- **What you have to do**
Repeat each entry exactly. Drop every image.

- **Data to process**

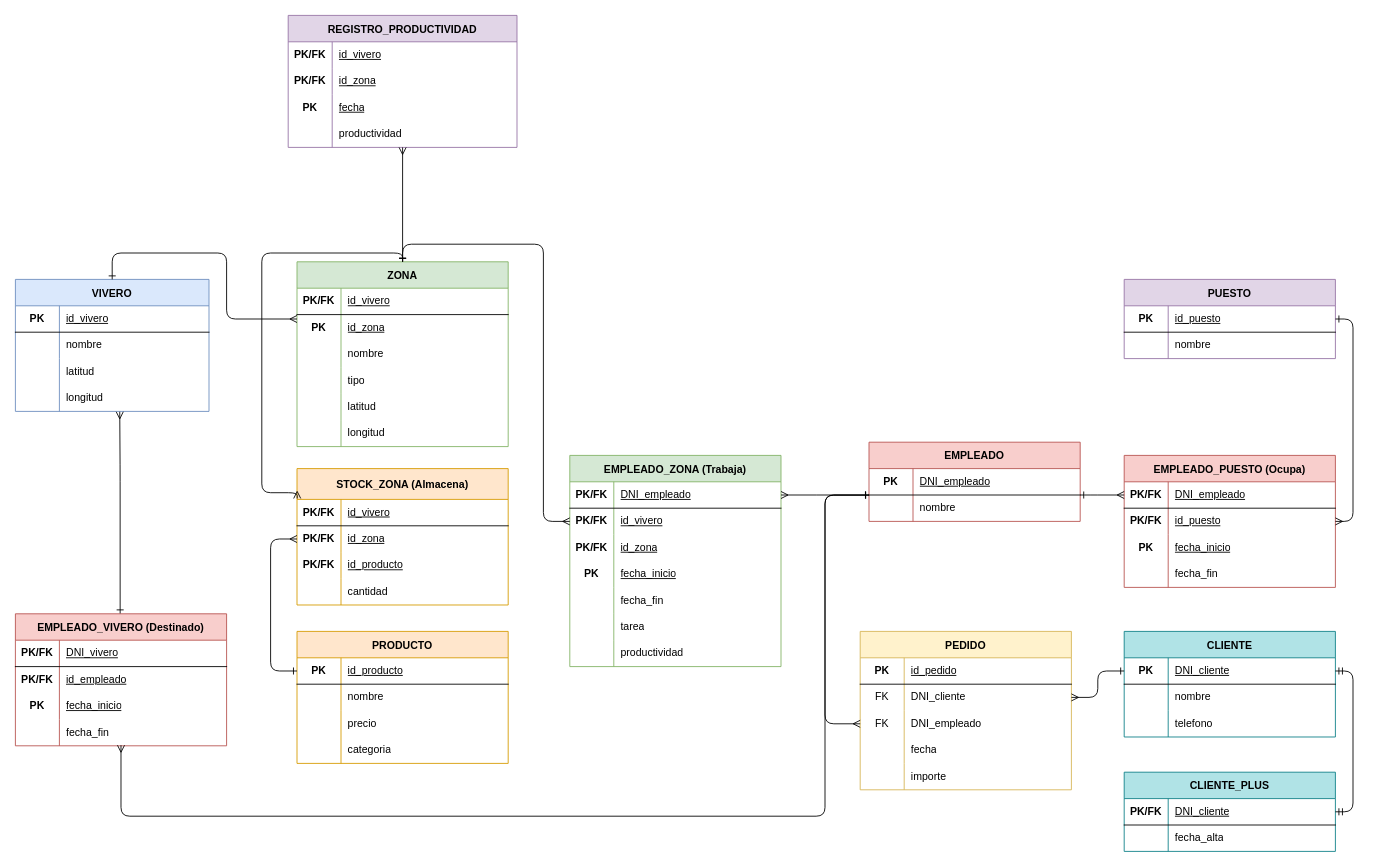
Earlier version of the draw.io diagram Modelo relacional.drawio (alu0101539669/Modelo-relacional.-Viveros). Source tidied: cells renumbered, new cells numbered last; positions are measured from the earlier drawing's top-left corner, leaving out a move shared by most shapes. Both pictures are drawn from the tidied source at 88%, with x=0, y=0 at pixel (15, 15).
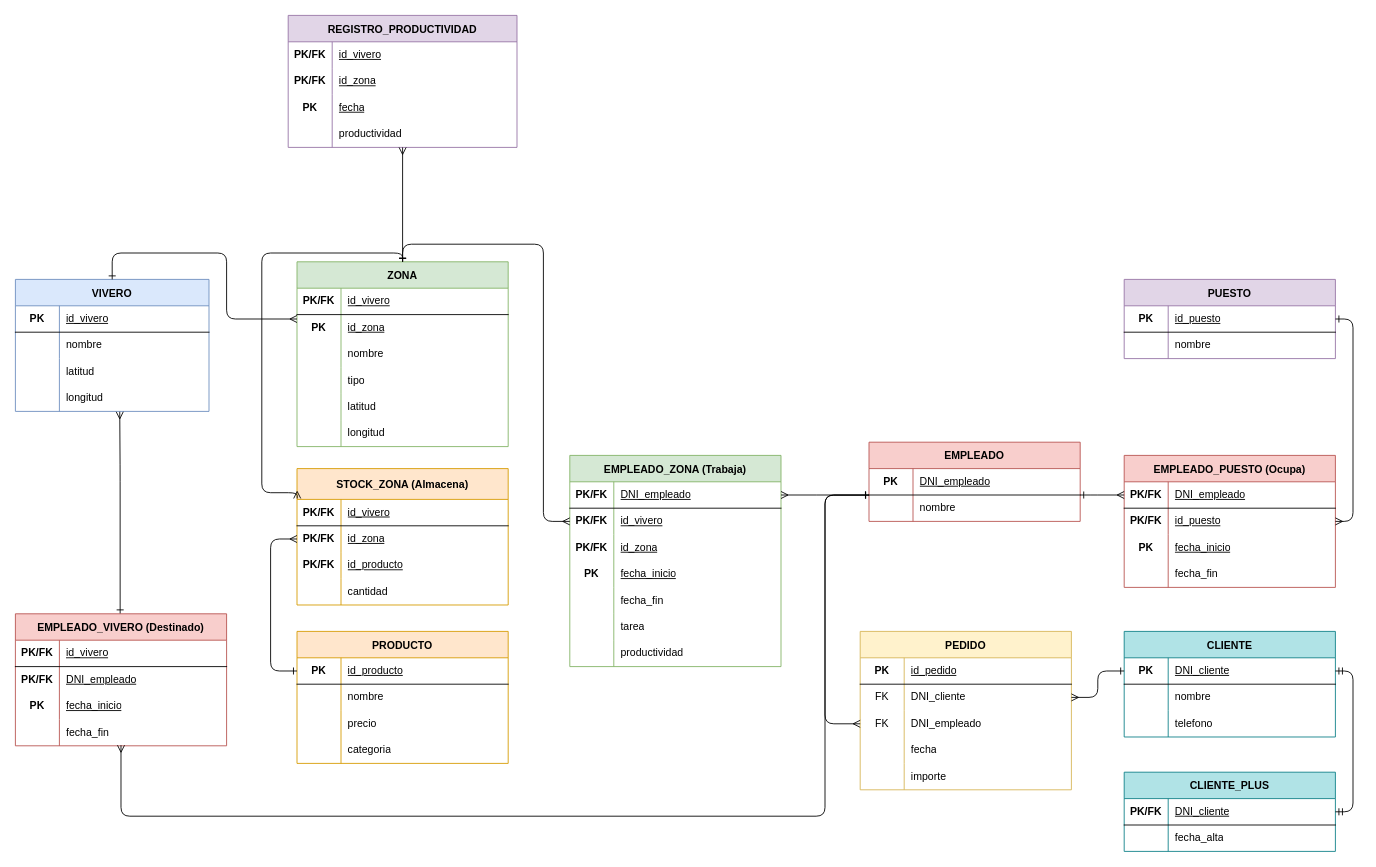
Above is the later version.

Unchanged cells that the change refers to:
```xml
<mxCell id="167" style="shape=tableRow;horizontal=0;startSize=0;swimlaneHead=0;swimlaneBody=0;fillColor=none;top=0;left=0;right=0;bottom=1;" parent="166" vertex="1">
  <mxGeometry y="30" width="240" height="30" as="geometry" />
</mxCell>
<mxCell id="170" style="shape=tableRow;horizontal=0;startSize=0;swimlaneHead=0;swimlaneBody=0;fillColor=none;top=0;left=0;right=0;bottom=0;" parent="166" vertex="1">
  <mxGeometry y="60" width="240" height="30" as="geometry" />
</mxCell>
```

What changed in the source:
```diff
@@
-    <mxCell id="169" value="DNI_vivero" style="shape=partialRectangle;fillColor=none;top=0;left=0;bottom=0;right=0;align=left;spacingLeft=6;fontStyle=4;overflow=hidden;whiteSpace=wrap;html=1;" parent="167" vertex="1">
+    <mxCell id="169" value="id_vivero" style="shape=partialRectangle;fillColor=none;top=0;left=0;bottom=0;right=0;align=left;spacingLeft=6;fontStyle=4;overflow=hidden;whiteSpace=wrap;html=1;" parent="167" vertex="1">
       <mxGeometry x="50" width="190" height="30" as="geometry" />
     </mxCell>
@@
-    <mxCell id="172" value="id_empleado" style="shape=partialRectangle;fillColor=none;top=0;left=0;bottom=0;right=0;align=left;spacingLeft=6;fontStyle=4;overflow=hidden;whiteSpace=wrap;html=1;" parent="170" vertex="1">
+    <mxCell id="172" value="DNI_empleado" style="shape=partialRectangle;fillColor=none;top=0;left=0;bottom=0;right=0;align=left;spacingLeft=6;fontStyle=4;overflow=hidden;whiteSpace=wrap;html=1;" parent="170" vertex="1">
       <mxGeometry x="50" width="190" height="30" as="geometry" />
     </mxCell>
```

- **Problem solution**
Earlier version of the draw.io diagram Modelo relacional.drawio (alu0101539669/Modelo-relacional.-Viveros). Source tidied: cells renumbered, new cells numbered last; positions are measured from the earlier drawing's top-left corner, leaving out a move shared by most shapes. Both pictures are drawn from the tidied source at 88%, with x=0, y=0 at pixel (15, 15).
Above is the later version.

Unchanged cells that the change refers to:
```xml
<mxCell id="167" style="shape=tableRow;horizontal=0;startSize=0;swimlaneHead=0;swimlaneBody=0;fillColor=none;top=0;left=0;right=0;bottom=1;" parent="166" vertex="1">
  <mxGeometry y="30" width="240" height="30" as="geometry" />
</mxCell>
<mxCell id="170" style="shape=tableRow;horizontal=0;startSize=0;swimlaneHead=0;swimlaneBody=0;fillColor=none;top=0;left=0;right=0;bottom=0;" parent="166" vertex="1">
  <mxGeometry y="60" width="240" height="30" as="geometry" />
</mxCell>
```

What changed in the source:
```diff
@@
-    <mxCell id="169" value="DNI_vivero" style="shape=partialRectangle;fillColor=none;top=0;left=0;bottom=0;right=0;align=left;spacingLeft=6;fontStyle=4;overflow=hidden;whiteSpace=wrap;html=1;" parent="167" vertex="1">
+    <mxCell id="169" value="id_vivero" style="shape=partialRectangle;fillColor=none;top=0;left=0;bottom=0;right=0;align=left;spacingLeft=6;fontStyle=4;overflow=hidden;whiteSpace=wrap;html=1;" parent="167" vertex="1">
       <mxGeometry x="50" width="190" height="30" as="geometry" />
     </mxCell>
@@
-    <mxCell id="172" value="id_empleado" style="shape=partialRectangle;fillColor=none;top=0;left=0;bottom=0;right=0;align=left;spacingLeft=6;fontStyle=4;overflow=hidden;whiteSpace=wrap;html=1;" parent="170" vertex="1">
+    <mxCell id="172" value="DNI_empleado" style="shape=partialRectangle;fillColor=none;top=0;left=0;bottom=0;right=0;align=left;spacingLeft=6;fontStyle=4;overflow=hidden;whiteSpace=wrap;html=1;" parent="170" vertex="1">
       <mxGeometry x="50" width="190" height="30" as="geometry" />
     </mxCell>
```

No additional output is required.